'D.G.Horell discovers in his new book three basic values underlying the moral world of Paul: corporate solidarity, difference to other people and other-regard. His results are an important contribution to our understanding of Paul's ethics. He succeeds in locating them in the contemporary ethical debate between liberals and communitarians, i.e. between our search for universal norms and our commitment to the 'local' traditions of our concrete communities. There is much exegetical and moral wisdom in this lucidly written book, a wisdom which avoids simplifications and the peril of modernizing Paul. The Paul we encounter in this book is no eccentric, but a serious moral thinker of Early Christianity wrestling with problems which are not out of date, but which recur again and again in our life.' Gerd Theissen, Professor for New Testament, University of Heidelberg, Germany.
'This book is a real gem! Horrell provides a thoroughly readable, but deeply scholarly, study of Pauline ethics. Particularly valuable are insights provided from the social sciences, together with the way in which Horrell relates Paul's ethics with modern ethical theories. This will be essentialreading for all students of Paul as well as for any wishing to relate the NT to contemporary ethical discussions.' Professor Christopher Tuckett, Pembroke College, Oxford University, UK.
"About this title" may belong to another edition of this title.
Book Description Bloomsbury T&T Clark, 2005. Hardcover. Condition: New. Never used!. Seller Inventory # P110567083349

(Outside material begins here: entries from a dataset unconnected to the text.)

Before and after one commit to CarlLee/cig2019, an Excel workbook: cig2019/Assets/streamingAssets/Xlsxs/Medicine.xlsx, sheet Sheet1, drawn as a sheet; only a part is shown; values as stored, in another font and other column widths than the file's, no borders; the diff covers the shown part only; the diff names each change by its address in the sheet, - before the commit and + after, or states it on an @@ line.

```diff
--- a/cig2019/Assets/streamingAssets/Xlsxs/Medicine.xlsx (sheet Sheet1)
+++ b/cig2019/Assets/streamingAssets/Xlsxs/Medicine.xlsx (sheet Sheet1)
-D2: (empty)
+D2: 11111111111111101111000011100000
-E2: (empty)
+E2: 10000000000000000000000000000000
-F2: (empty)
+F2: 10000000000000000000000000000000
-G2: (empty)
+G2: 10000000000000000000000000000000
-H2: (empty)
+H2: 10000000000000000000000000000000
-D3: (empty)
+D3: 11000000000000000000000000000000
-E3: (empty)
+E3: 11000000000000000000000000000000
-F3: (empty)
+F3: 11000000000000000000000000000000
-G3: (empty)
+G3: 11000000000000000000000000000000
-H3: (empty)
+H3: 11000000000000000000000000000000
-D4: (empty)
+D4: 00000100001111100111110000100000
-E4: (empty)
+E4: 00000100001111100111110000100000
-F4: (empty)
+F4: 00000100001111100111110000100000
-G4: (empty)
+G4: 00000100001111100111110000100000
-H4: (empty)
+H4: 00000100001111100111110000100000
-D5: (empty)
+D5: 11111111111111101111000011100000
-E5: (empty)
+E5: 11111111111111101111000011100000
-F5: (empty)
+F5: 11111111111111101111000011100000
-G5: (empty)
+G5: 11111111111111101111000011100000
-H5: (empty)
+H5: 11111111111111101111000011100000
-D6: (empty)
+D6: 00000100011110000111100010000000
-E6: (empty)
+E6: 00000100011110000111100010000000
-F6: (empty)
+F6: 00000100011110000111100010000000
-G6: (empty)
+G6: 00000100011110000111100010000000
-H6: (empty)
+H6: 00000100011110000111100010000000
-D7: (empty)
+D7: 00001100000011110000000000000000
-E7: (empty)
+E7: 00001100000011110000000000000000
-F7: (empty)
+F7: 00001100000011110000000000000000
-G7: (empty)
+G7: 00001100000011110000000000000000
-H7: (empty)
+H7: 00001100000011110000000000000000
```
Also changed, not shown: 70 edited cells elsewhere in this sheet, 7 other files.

Book Description Bloomsbury T&T Clark, 2005. Condition: New. book. Seller Inventory # M0567083349